It was at that stage I knew something was seriously wrong.
The spectre of Amyloidosis was no longer rumbling in my mind.
It was now my travelling companion.
I had already made an important decision. I was not going to see this long drawn out affair to the very end. Nor did I want to put my family through it again.
I had an exit strategy in place for the time when I would be totally compromised by Amyloidosis.
Then in July 2019, I received a barrage of emails from friends.
It was all over the news that a revolutionary gene-silencing treatment was now available in England.
It became available in Northern Ireland a few weeks later.
Off to the Royal Free Hospital in October 2019.
I had three days of tests. My Amyloidosis is primarily neuropathy, as was my father’s.

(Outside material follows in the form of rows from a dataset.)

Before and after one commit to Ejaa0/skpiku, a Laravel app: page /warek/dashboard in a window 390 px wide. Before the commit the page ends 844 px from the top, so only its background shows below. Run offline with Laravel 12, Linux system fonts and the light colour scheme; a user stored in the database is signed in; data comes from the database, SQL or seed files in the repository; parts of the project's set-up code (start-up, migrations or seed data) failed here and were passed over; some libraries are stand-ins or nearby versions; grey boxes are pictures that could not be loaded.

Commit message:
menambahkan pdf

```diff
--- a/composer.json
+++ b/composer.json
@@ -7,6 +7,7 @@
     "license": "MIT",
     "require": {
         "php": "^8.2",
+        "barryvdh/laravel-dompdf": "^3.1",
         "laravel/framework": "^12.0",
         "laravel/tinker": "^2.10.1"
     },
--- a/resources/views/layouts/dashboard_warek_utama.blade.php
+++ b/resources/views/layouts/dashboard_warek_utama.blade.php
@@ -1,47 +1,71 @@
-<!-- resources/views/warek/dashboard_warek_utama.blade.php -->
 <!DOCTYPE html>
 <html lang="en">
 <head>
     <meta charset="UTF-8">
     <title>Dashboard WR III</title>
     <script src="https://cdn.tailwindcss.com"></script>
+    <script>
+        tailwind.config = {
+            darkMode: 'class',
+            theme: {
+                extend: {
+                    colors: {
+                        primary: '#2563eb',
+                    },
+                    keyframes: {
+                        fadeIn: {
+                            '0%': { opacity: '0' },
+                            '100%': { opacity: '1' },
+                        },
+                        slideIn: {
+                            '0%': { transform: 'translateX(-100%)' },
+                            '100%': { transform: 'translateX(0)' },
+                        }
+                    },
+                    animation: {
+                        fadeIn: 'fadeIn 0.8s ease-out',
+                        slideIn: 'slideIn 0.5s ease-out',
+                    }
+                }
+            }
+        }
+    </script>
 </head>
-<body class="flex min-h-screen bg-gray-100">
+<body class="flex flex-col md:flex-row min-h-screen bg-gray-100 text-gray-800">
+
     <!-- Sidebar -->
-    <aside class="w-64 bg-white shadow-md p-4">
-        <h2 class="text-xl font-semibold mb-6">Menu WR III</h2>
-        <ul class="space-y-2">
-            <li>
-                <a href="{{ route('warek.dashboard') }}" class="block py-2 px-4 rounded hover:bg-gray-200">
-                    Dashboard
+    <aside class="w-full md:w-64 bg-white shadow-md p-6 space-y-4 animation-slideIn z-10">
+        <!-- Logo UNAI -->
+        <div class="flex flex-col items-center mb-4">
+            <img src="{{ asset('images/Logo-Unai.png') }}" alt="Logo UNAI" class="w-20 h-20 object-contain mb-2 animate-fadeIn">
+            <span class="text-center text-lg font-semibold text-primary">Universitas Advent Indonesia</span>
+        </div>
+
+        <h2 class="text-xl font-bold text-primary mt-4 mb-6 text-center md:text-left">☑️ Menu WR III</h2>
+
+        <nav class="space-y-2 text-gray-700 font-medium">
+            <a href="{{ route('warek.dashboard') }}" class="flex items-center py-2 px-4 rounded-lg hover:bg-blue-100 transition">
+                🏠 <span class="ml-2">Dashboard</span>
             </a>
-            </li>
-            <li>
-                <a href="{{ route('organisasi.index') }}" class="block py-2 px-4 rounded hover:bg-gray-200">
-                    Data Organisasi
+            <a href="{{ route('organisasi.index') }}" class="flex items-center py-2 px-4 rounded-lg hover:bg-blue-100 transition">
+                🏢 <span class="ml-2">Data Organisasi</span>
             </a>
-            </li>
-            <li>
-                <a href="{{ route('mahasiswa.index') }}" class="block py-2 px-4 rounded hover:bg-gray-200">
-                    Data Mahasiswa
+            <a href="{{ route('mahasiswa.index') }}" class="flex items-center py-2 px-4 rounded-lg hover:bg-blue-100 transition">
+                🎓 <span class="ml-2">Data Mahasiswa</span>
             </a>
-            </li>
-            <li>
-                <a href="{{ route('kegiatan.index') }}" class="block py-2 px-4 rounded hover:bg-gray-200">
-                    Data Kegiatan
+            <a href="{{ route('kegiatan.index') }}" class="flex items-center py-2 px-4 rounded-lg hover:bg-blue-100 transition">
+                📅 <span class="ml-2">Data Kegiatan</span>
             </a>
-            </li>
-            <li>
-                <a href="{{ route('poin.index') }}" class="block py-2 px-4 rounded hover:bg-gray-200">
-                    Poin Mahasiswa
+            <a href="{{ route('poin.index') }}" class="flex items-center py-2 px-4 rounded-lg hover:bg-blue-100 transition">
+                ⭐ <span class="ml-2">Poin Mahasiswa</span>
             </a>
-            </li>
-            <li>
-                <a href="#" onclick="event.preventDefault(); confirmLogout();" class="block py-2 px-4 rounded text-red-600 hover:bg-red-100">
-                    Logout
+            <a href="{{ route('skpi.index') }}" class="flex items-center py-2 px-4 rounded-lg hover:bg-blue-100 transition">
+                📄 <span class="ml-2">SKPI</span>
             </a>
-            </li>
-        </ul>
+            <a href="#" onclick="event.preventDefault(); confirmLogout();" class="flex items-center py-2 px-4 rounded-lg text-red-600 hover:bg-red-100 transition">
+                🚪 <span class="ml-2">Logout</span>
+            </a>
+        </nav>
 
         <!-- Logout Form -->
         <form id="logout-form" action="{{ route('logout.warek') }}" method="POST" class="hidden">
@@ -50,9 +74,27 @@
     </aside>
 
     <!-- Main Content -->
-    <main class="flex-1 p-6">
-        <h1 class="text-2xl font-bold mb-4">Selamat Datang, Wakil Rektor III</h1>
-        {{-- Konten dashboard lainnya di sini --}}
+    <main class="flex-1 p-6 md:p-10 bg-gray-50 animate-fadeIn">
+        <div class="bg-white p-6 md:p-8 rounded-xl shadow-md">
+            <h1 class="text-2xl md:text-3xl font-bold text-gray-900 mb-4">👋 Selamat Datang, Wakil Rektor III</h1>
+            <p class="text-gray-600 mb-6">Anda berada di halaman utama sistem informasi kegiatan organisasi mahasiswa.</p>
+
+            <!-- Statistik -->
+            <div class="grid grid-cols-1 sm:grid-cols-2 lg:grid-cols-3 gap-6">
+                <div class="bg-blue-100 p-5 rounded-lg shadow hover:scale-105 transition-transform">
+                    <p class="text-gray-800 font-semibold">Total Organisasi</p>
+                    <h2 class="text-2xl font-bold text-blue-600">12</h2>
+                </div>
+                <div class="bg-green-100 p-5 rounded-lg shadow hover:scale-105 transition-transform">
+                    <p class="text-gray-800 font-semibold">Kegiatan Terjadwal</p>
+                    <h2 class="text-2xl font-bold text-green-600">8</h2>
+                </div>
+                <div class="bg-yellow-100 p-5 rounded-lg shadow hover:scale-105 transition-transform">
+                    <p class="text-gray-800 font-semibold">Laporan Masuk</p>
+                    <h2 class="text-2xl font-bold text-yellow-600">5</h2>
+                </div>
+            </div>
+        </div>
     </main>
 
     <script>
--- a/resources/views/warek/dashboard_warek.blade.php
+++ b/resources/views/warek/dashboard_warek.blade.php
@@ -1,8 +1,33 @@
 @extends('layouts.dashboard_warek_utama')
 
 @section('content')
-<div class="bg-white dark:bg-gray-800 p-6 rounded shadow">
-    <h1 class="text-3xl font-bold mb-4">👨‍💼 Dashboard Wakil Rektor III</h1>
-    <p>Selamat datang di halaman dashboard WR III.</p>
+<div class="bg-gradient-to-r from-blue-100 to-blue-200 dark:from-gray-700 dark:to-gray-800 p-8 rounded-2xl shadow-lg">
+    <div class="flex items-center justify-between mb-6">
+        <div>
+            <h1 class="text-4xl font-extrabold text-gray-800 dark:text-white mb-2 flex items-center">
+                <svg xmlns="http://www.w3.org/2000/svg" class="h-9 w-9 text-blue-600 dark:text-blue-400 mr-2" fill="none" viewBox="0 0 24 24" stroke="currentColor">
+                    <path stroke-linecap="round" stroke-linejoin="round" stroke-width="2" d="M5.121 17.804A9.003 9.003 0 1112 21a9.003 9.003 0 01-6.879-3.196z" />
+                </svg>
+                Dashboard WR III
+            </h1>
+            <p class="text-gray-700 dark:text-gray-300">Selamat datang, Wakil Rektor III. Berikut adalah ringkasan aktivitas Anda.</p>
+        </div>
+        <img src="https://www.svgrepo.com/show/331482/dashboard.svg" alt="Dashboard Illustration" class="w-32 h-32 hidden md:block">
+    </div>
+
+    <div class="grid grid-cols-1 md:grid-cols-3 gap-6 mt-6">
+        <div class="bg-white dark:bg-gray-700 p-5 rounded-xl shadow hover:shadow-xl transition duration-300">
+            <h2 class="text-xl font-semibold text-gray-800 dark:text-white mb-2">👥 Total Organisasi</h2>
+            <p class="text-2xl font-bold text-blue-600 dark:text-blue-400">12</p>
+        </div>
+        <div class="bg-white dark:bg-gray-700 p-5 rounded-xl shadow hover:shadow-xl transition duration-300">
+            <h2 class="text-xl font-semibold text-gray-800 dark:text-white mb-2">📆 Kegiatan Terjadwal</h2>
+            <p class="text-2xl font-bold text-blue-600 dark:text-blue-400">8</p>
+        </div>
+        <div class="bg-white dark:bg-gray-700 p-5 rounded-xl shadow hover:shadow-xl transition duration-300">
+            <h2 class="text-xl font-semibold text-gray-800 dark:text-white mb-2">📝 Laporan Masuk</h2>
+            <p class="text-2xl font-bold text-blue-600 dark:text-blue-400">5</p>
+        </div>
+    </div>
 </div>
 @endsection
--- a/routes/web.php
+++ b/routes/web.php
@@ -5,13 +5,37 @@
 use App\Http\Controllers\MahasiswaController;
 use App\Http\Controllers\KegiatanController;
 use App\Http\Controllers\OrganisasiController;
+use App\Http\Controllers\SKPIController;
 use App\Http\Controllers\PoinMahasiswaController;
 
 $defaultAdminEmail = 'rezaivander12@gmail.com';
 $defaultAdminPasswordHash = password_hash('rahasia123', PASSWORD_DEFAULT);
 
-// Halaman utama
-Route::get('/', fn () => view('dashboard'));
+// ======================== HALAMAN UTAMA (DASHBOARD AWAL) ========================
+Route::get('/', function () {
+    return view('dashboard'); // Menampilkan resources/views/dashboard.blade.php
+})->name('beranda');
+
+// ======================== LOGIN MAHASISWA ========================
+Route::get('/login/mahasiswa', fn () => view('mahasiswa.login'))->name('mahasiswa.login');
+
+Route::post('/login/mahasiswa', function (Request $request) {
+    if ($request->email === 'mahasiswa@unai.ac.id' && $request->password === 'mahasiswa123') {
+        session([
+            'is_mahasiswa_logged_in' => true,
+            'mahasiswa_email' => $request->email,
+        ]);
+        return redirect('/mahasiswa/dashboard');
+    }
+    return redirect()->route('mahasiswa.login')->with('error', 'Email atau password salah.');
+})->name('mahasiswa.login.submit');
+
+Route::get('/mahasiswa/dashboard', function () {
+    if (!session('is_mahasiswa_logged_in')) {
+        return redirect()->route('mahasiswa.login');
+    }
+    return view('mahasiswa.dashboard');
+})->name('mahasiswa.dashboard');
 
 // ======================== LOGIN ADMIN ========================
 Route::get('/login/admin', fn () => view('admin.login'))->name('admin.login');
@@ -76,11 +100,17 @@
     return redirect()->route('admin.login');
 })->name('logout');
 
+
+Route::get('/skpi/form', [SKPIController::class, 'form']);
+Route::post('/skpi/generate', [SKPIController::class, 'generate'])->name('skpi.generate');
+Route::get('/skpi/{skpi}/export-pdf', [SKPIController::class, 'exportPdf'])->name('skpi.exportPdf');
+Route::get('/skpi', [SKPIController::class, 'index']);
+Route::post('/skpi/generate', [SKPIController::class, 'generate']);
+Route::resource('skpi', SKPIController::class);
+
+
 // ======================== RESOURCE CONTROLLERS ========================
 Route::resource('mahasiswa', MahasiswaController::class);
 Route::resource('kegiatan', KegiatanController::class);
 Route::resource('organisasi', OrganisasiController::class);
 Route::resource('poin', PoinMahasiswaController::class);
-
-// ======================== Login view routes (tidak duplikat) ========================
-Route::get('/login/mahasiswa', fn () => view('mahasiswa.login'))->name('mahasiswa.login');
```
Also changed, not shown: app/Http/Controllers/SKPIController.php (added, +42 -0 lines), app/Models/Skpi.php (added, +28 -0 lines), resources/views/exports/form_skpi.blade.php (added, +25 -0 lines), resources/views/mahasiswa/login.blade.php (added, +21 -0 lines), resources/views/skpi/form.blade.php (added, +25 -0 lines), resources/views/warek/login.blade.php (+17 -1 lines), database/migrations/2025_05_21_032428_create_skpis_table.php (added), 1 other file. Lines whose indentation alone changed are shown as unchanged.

Polly’s was primarily cardiac involvement highlighting that this disease can present in different ways even for members of the same family.
I was scheduled to get local testing with a Consultant Neurologist in March 2020 but Covid-19 changed our world as we knew it and local tests were cancelled.

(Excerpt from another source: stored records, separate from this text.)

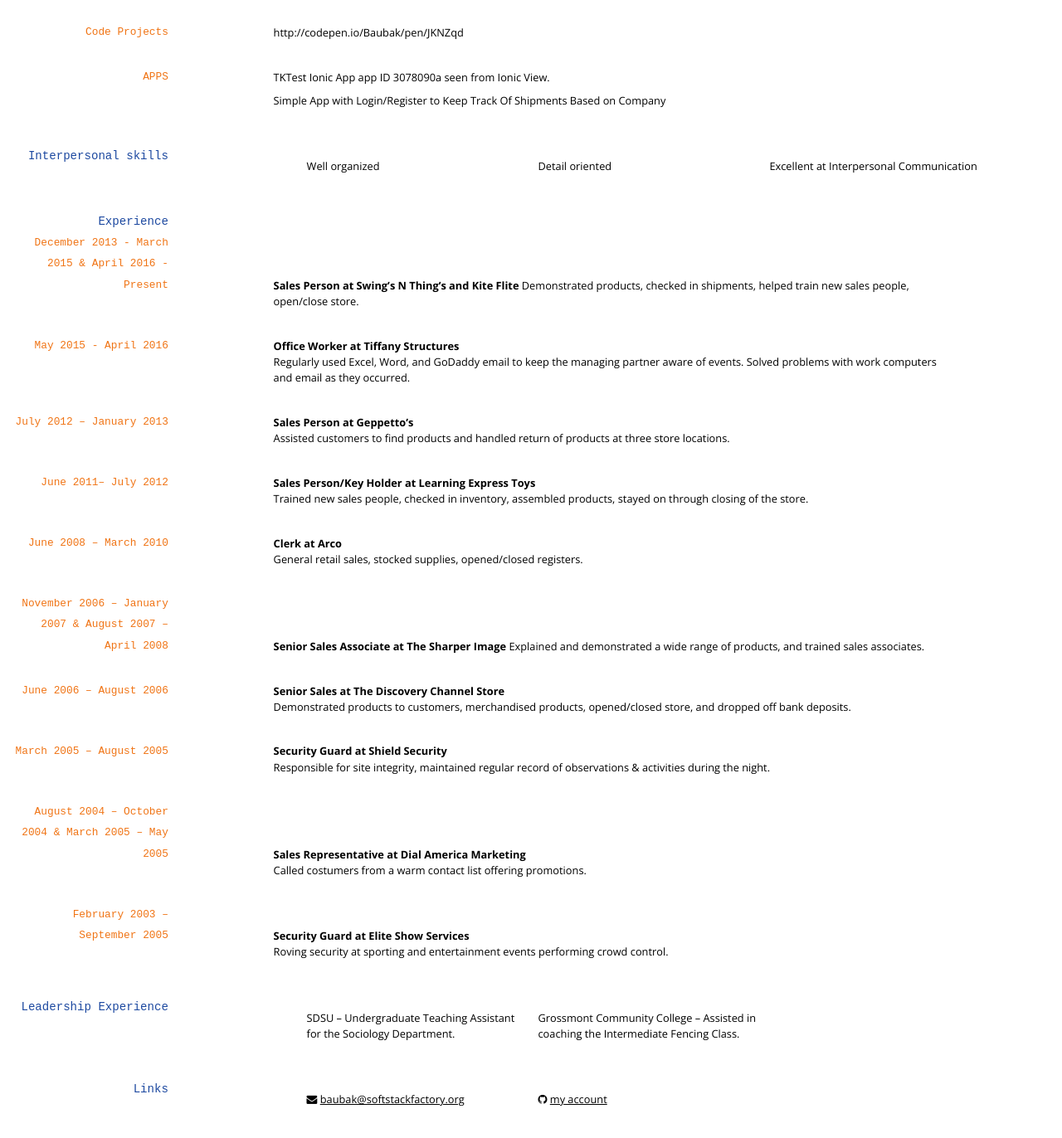
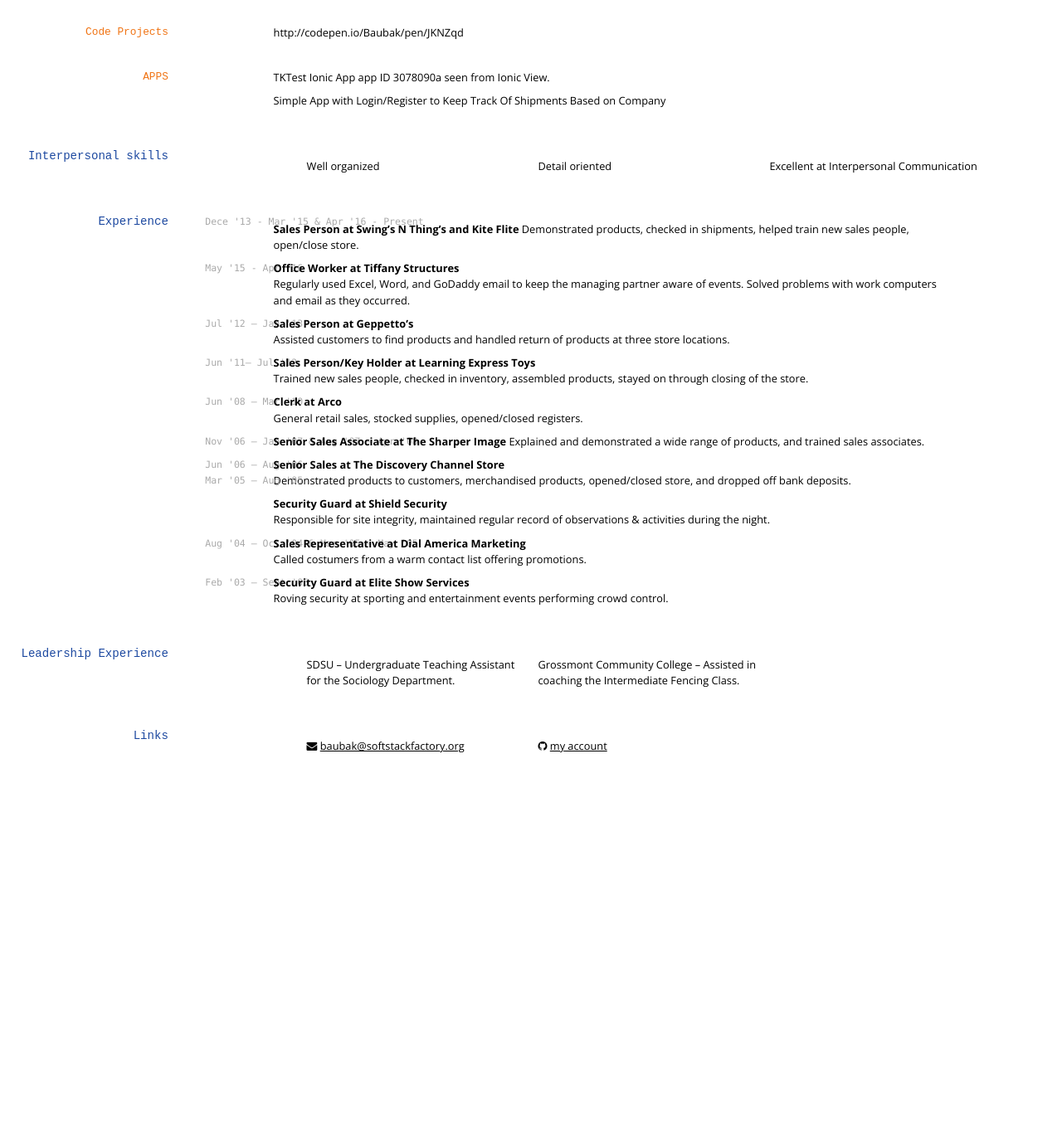
Before and after one commit to bdowlatshahiessf/bdowlatshahiessf.github.io, a Jekyll site: the page built from index.md, in a window 1280 px wide and 1400 px high, scrolled down 807 px. Shown: the top 1372 px of the window at 83% size. Built offline with Jekyll 4.4.1, drawn with Linux system fonts in a browser that asks for light colours; nearby versions of some CDN libraries; after the commit the page ends 1832 px from its top, so only the background shows below that.

Commit message:
Update index.md

```diff
--- a/index.md
+++ b/index.md
@@ -80,7 +80,7 @@ Simple App with Login/Register to Keep Track Of Shipments Based on Company
 ## Experience
 
 
-### December 2013 - March 2015 & April 2016 - Present
+`Dece '13 - Mar '15 & Apr '16 - Present`
 
 
 
@@ -88,7 +88,7 @@ __Sales Person at Swing's N Thing's  and Kite Flite__
 Demonstrated products, checked in shipments, helped train new sales people, open/close store.
 
 
-### May 2015 - April 2016
+`May '15 - Apr '16`
 
 
 
@@ -96,56 +96,55 @@ __Office Worker at Tiffany Structures__
 Regularly used Excel, Word, and GoDaddy email to keep the managing partner aware of events.
 Solved problems with work computers and email as they occurred.
 
-### July 2012 – January 2013
+`Jul '12 – Jan '13`
 
 
 
 __Sales Person at Geppetto's__
 Assisted customers to find products and handled return of products at three store locations.
 
-### June 2011– July 2012
+ `Jun '11– Jul '12`
 
 
 
 __Sales Person/Key Holder at Learning Express Toys__
 Trained new sales people, checked in inventory, assembled products, stayed on through closing of the store.
 
-### June 2008 – March 2010
+`Jun '08 – Mar '10`
 
 
 
 __Clerk at Arco__
 General retail sales, stocked supplies, opened/closed registers.
 
-### November 2006 – January 2007 & August 2007 – April 2008
+`Nov '06 – Jan '07 & Aug '07 – Apr '08`
 
 
 
 __Senior Sales Associate at The Sharper Image__
 Explained and demonstrated a wide range of products, and trained sales associates.
 
-### June 2006 – August 2006
+`Jun '06 – Aug '06`
 
 
 
 __Senior Sales at The Discovery Channel Store__
 Demonstrated products to customers, merchandised products, opened/closed store, and dropped off bank deposits.
-
-### March 2005 – August 2005
+`Mar '05 – Aug '05`
 
 
 
 __Security Guard at Shield Security__
 Responsible for site integrity, maintained regular record of observations & activities during the night.
 
-### August 2004 – October 2004 & March 2005 – May 2005
+`Aug '04 – Oct '04 & Mar '05 – May '05`
 
 
 
 __Sales Representative at Dial America Marketing__
 Called costumers from a warm contact list offering promotions.
 
-### February 2003 – September 2005
+ `Feb '03 – Sept '05`
 
 
 
```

The gateway to treatment was a formal diagnosis of neuropathy. It certainly was there but confirmation was needed.
I admit to getting into a bit of a quandary about that. Each passing month heralds a little more pain, difficulty walking, tingling, numbness, fatigue. I have a constant burning pain in both my hips. I feel like I walk at normal speed but I do not. My ankles feel as if they are carrying heavy weights. My right foot sometimes “sticks” to the floor. My right arm and hand are either not working or very sore, with the same electric shock sensations I have in both legs.
Everything I do takes SO much effort, like wading through treacle.
Did I mention the fatigue?
I was anxious to get treatment started.
I email the Royal Free regularly to give them updates and in April 2020, I received a telephone call from one of the Professors there and he confirmed my treatment is to start.
Absolutely fabulous news. and in light of the Coronavirus, the infusions can take place in my home.
One problem is that, in England, treatment can start following a prescription from the Royal Free. In Northern Ireland, an application for funding has to be made so I am working on getting that changed for other people like me.
And, although this rare disease is of Donegal origin, treatments are not available in Ireland.
But, I am incredibly grateful to know that my life-saving treatment will start in the next few months and the relentless progression will be halted.
I had everything planned, or so I thought, in anticipation of the ravages of Amyloidosis.
Now, aged 60, I am looking to build a new life for myself. Where that will take me I have no idea but I like to write and take photographs so am working on this wee website which keeps me occupied while I currently shelter at home for twelve weeks.
Perhaps, sometime in the future I shall meet a nice gentleman to step out with. The criteria he needs to meet are not that stringent; he simply needs to be single, solvent and sane.
And, I am committed to raising awareness of this disease. I continue to live in Derry. But, Hereditary Amyloidosis does not recognise any border.
Indeed, it has travelled the world with the Irish Diaspora.
I chat with people from Australia and America , where they call it the ‘Irish Amy’.
And we all have ancestors who come from that fifteen mile stretch of coastline in North West Donegal.
As did, of course, Polly’s son, Stephen. He and I had many a childhood fight over whose turn it was to go on a rocking horse.
But, that’s another story.
Stephen is also buried in that small townland graveyard in Burt. He died in 2017 from Hereditary Amyloidosis at the age of 58.
Beir bua agus beannacht,